“And how do I know that? A little piece of paper, waved in front of my face? Don’t take me for a fool, Jean. We know there are those who’d object to what we’re doing, and we know when we’re being taken for a ride.”

“And why do you think that is?” said the Doctor, dropping the facade. “Why on earth would anyone object to turning human beings into checkout machines, just to make a little extra for the company’s bottom line?”

“We give people a choice,” said Simon with a smile, “there’s always an opportunity to say no. People like you, they think that they know what’s best for them. But we think it’s best to let our customers decide. And if sometimes we suggest they behave in a certain way, well,” he grinned, “it’s not so different from anything else we do.”

He waved his hand to indicate the shop before them, with aisles on aisles of food and things.

“Choice, and profit. They’re what built this place,” he said. “This shop, this city, all of it. It’s what led us to the world we have today.”

“And now it’s leading to the Cybermen,” said the Doctor.

“And why not change the human brain?” said Simon. “We innovate everywhere else, don’t we? Our minds are bulbs of fat designed for running from lions; it’s not surprising they’re afraid of the modern age. Depression, anxiety. Anger. But we can make all those things go away. Make a new kind of person, that’s fit for the 21st century.
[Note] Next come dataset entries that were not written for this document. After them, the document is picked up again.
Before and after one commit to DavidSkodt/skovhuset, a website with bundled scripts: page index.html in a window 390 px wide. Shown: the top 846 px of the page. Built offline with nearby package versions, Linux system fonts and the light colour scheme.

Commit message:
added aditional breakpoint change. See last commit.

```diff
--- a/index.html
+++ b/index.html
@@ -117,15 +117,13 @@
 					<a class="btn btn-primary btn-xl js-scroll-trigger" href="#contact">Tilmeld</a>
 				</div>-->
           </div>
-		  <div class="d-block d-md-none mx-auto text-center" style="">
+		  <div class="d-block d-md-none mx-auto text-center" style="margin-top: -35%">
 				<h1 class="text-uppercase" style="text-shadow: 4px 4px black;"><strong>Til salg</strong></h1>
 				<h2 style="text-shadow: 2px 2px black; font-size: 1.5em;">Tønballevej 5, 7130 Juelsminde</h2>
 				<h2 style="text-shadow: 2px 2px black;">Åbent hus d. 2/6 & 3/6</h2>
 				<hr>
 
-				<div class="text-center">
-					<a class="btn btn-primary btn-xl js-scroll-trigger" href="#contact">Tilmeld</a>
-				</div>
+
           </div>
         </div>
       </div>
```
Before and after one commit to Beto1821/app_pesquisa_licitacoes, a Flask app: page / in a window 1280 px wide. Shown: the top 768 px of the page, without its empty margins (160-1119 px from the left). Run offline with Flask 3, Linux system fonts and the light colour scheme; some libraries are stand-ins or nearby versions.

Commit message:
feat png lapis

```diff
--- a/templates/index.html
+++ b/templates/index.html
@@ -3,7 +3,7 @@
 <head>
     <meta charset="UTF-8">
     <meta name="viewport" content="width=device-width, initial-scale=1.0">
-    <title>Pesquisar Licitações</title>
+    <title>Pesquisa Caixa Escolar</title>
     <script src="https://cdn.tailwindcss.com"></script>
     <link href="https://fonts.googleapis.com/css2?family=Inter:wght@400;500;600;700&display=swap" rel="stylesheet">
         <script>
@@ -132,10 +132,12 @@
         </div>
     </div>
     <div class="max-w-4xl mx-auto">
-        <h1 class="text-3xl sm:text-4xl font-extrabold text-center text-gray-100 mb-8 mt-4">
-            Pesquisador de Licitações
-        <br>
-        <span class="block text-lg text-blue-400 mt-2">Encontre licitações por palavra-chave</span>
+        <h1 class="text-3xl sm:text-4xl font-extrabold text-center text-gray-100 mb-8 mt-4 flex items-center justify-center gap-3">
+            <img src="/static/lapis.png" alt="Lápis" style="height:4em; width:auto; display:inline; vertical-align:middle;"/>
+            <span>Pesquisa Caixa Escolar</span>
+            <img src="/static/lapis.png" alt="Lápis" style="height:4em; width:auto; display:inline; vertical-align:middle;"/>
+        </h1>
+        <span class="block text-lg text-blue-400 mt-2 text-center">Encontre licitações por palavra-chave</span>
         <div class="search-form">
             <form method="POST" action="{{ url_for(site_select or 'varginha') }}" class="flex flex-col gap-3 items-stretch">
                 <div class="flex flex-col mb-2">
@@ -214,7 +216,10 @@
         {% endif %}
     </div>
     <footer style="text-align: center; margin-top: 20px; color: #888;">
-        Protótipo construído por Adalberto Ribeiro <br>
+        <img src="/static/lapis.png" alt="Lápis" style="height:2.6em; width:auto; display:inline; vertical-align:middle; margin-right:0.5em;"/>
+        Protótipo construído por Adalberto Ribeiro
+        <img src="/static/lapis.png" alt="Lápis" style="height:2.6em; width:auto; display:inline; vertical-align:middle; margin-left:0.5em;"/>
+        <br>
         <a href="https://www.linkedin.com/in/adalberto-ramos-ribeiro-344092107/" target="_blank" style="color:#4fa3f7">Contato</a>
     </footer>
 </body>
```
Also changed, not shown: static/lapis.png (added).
Your problem is that you think people would never want to become the Cybermen. But in our experience we often don’t have to persuade much at all.”

“Your company turns people into meat,” said the Doctor. “It kills them, and processes their bodies. That’s not what advancement is.”

“And that’s another choice!” said Simon, laughing. “What do people tell us, when we ask them what they want from life? That they want to help others, to make a difference. And now they can!” He smiled. “Meat nourishes people,” he said, “it gives them pleasure”–

“You’re a monster,” said the Doctor.

“I’m the future. And you’re certainly not strong enough to stand in progress’s way.”

“Don’t do that,” said the Doctor. “I’ve had enough of it today, of men not knowing who I am.”

“Oh, I know exactly who you are. You’re the Doctor. You’re an arrogant woman who likes telling people what to do, who never even realises how much trouble she’s really in. But I’ll give you some credit, Jean” — his hand moved to his breast pocket of his suit — “you do have the most lovely toys.”

From out of his tailored suit he pulled the Doctor’s sonic screwdriver.

“What are you doing with that?!” said the Doctor. “There’s no way you can have that!”

“Wibbly-wobbly; timey-wimey,” said Simon. “You used to say such funny things.” The device in his hands let out an awful screech as sonic waves began to fill the air.

“We need to take the Cyberman here back,” he said. “I expect you’ve done quite a number on it. But it’d be a shame to stop our project here now. Seeing as you’re so down on choice, perhaps we won’t need to give your friend much of one”–

“No!” said the Doctor, “please, you can’t; she’s done nothing wrong”–

“Opinions,” said Simon. “You do seem to have a lot of them! But maybe the world isn’t listening to them anymore. Maybe they’d rather take advantage,” he smiled, “of something only we can provide.”

He chuckled very softly to himself.

The sonic howl continued to fill the air.